*Your task*
Please set down the data word for word; images do not go in the copy.

*Data for review*

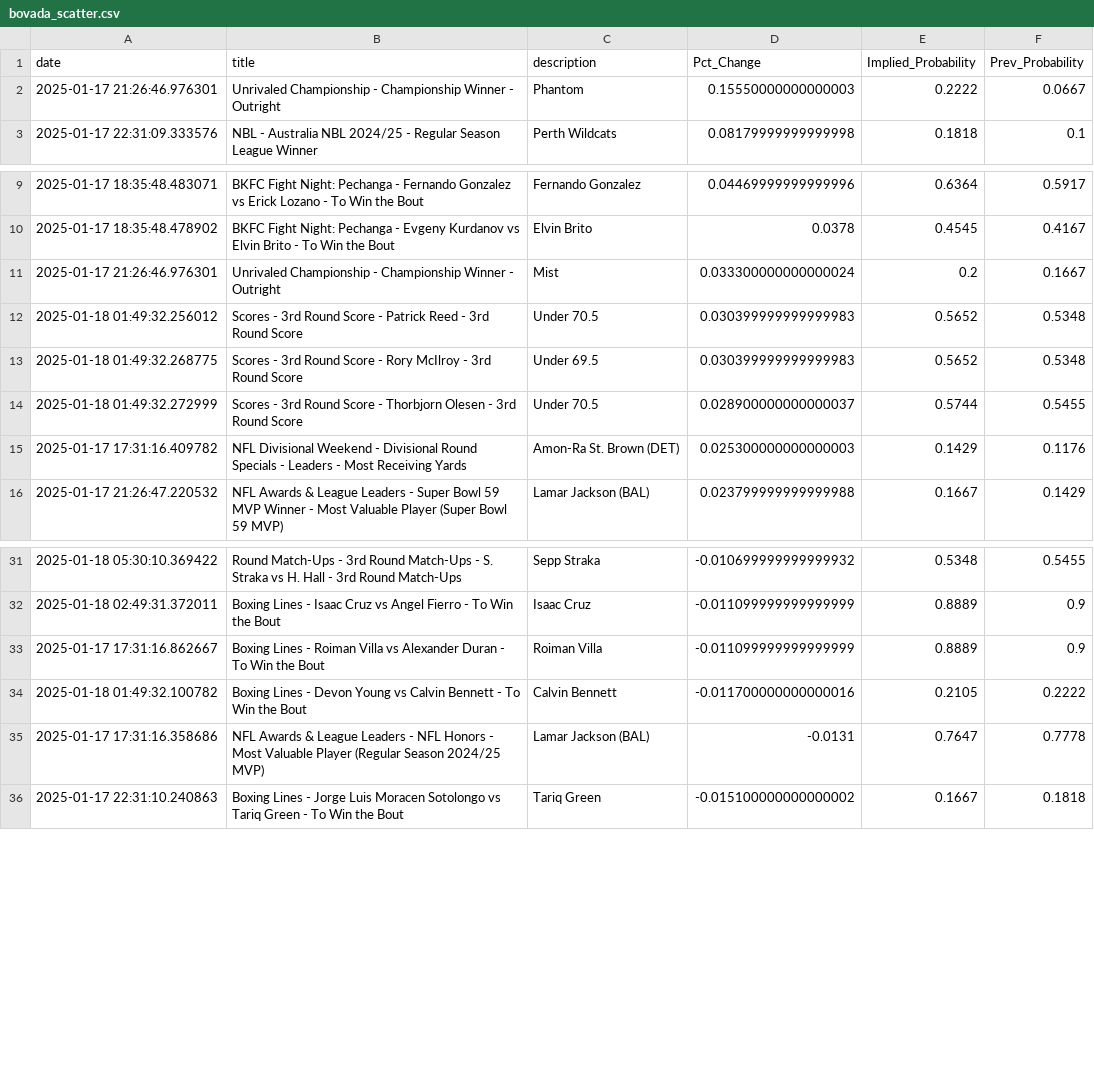
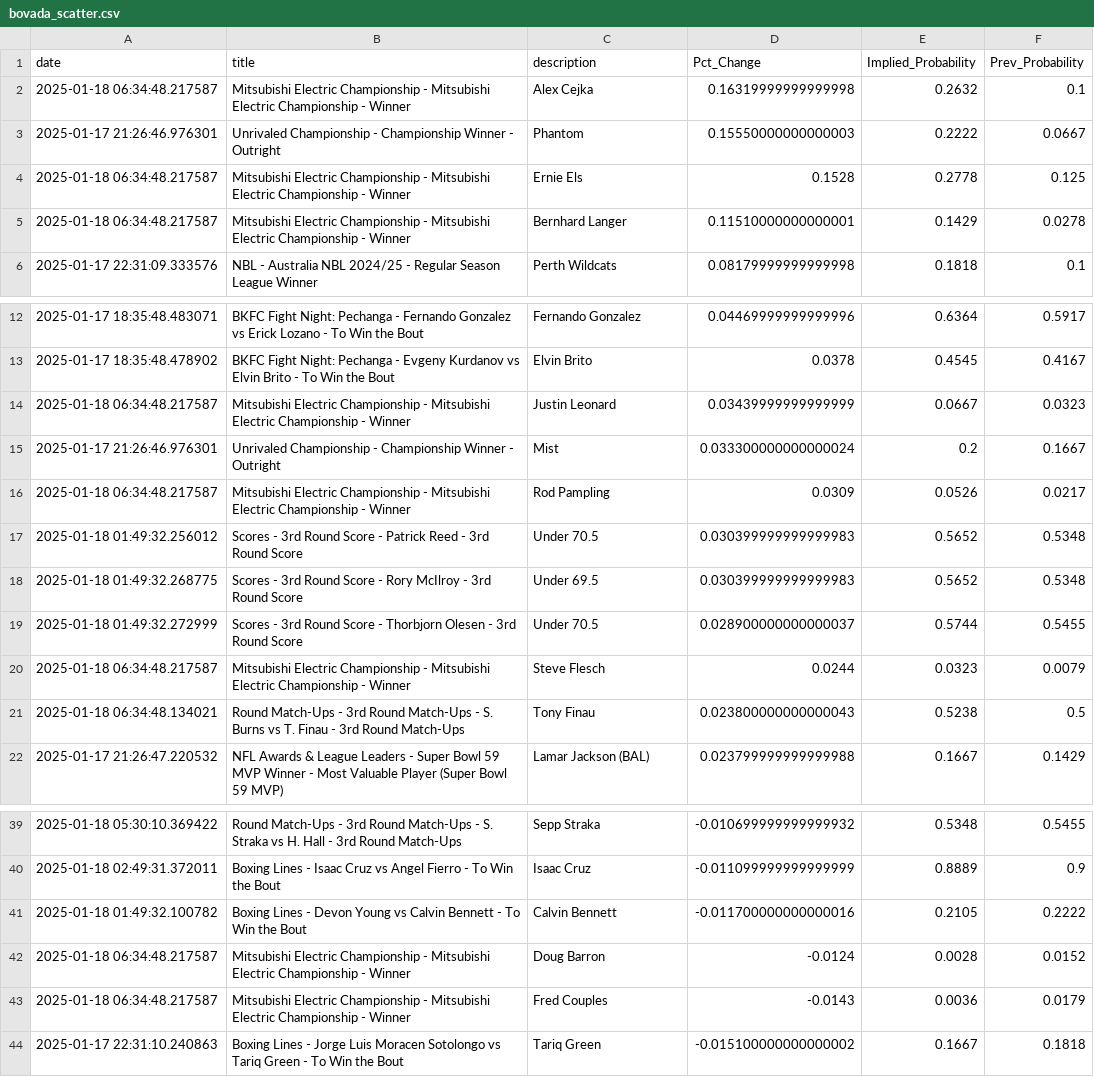
Before and after one commit to aaroncolesmith/data_bovada, a CSV file: data/bovada_scatter.csv, drawn as a sheet; only a part is shown, gaps mark what is left out; removed rows and columns are numbered as before the commit, all else as after; the diff covers the shown part only; the diff names each change by its address in the sheet, - before the commit and + after, or states it on an @@ line.

```diff
--- a/data/bovada_scatter.csv
+++ b/data/bovada_scatter.csv
+row 2: 2025-01-18 06:34:48.217587 | Mitsubishi Electric Championship - Mitsubishi Electric Championship - Winner | Alex Cejka | 0.16319999999999998 | 0.2632 | 0.1
+row 4: 2025-01-18 06:34:48.217587 | Mitsubishi Electric Championship - Mitsubishi Electric Championship - Winner | Ernie Els | 0.1528 | 0.2778 | 0.125
+row 5: 2025-01-18 06:34:48.217587 | Mitsubishi Electric Championship - Mitsubishi Electric Championship - Winner | Bernhard Langer | 0.11510000000000001 | 0.1429 | 0.0278
+row 14: 2025-01-18 06:34:48.217587 | Mitsubishi Electric Championship - Mitsubishi Electric Championship - Winner | Justin Leonard | 0.03439999999999999 | 0.0667 | 0.0323
+row 16: 2025-01-18 06:34:48.217587 | Mitsubishi Electric Championship - Mitsubishi Electric Championship - Winner | Rod Pampling | 0.0309 | 0.0526 | 0.0217
-row 15: 2025-01-17 17:31:16.409782 | NFL Divisional Weekend - Divisional Round Specials - Leaders - Most Receiving Yards | Amon-Ra St. Brown (DET) | 0.025300000000000003 | 0.1429 | 0.1176
+row 20: 2025-01-18 06:34:48.217587 | Mitsubishi Electric Championship - Mitsubishi Electric Championship - Winner | Steve Flesch | 0.0244 | 0.0323 | 0.0079
+row 21: 2025-01-18 06:34:48.134021 | Round Match-Ups - 3rd Round Match-Ups - S. Burns vs T. Finau - 3rd Round Match-Ups | Tony Finau | 0.023800000000000043 | 0.5238 | 0.5
-row 33: 2025-01-17 17:31:16.862667 | Boxing Lines - Roiman Villa vs Alexander Duran - To Win the Bout | Roiman Villa | -0.011099999999999999 | 0.8889 | 0.9
-row 35: 2025-01-17 17:31:16.358686 | NFL Awards & League Leaders - NFL Honors - Most Valuable Player (Regular Season 2024/25 MVP) | Lamar Jackson (BAL) | -0.0131 | 0.7647 | 0.7778
+row 42: 2025-01-18 06:34:48.217587 | Mitsubishi Electric Championship - Mitsubishi Electric Championship - Winner | Doug Barron | -0.0124 | 0.0028 | 0.0152
+row 43: 2025-01-18 06:34:48.217587 | Mitsubishi Electric Championship - Mitsubishi Electric Championship - Winner | Fred Couples | -0.0143 | 0.0036 | 0.0179
```
Also changed, not shown: 12 added rows elsewhere in this file, 1 other file.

*Response area*
Before and after one commit to aaroncolesmith/data_bovada, a CSV file: data/bovada_scatter.csv, drawn as a sheet; only a part is shown, gaps mark what is left out; removed rows and columns are numbered as before the commit, all else as after; the diff covers the shown part only; the diff names each change by its address in the sheet, - before the commit and + after, or states it on an @@ line.

```diff
--- a/data/bovada_scatter.csv
+++ b/data/bovada_scatter.csv
+row 2: 2025-01-18 06:34:48.217587 | Mitsubishi Electric Championship - Mitsubishi Electric Championship - Winner | Alex Cejka | 0.16319999999999998 | 0.2632 | 0.1
+row 4: 2025-01-18 06:34:48.217587 | Mitsubishi Electric Championship - Mitsubishi Electric Championship - Winner | Ernie Els | 0.1528 | 0.2778 | 0.125
+row 5: 2025-01-18 06:34:48.217587 | Mitsubishi Electric Championship - Mitsubishi Electric Championship - Winner | Bernhard Langer | 0.11510000000000001 | 0.1429 | 0.0278
+row 14: 2025-01-18 06:34:48.217587 | Mitsubishi Electric Championship - Mitsubishi Electric Championship - Winner | Justin Leonard | 0.03439999999999999 | 0.0667 | 0.0323
+row 16: 2025-01-18 06:34:48.217587 | Mitsubishi Electric Championship - Mitsubishi Electric Championship - Winner | Rod Pampling | 0.0309 | 0.0526 | 0.0217
-row 15: 2025-01-17 17:31:16.409782 | NFL Divisional Weekend - Divisional Round Specials - Leaders - Most Receiving Yards | Amon-Ra St. Brown (DET) | 0.025300000000000003 | 0.1429 | 0.1176
+row 20: 2025-01-18 06:34:48.217587 | Mitsubishi Electric Championship - Mitsubishi Electric Championship - Winner | Steve Flesch | 0.0244 | 0.0323 | 0.0079
+row 21: 2025-01-18 06:34:48.134021 | Round Match-Ups - 3rd Round Match-Ups - S. Burns vs T. Finau - 3rd Round Match-Ups | Tony Finau | 0.023800000000000043 | 0.5238 | 0.5
-row 33: 2025-01-17 17:31:16.862667 | Boxing Lines - Roiman Villa vs Alexander Duran - To Win the Bout | Roiman Villa | -0.011099999999999999 | 0.8889 | 0.9
-row 35: 2025-01-17 17:31:16.358686 | NFL Awards & League Leaders - NFL Honors - Most Valuable Player (Regular Season 2024/25 MVP) | Lamar Jackson (BAL) | -0.0131 | 0.7647 | 0.7778
+row 42: 2025-01-18 06:34:48.217587 | Mitsubishi Electric Championship - Mitsubishi Electric Championship - Winner | Doug Barron | -0.0124 | 0.0028 | 0.0152
+row 43: 2025-01-18 06:34:48.217587 | Mitsubishi Electric Championship - Mitsubishi Electric Championship - Winner | Fred Couples | -0.0143 | 0.0036 | 0.0179
```
Also changed, not shown: 12 added rows elsewhere in this file, 1 other file.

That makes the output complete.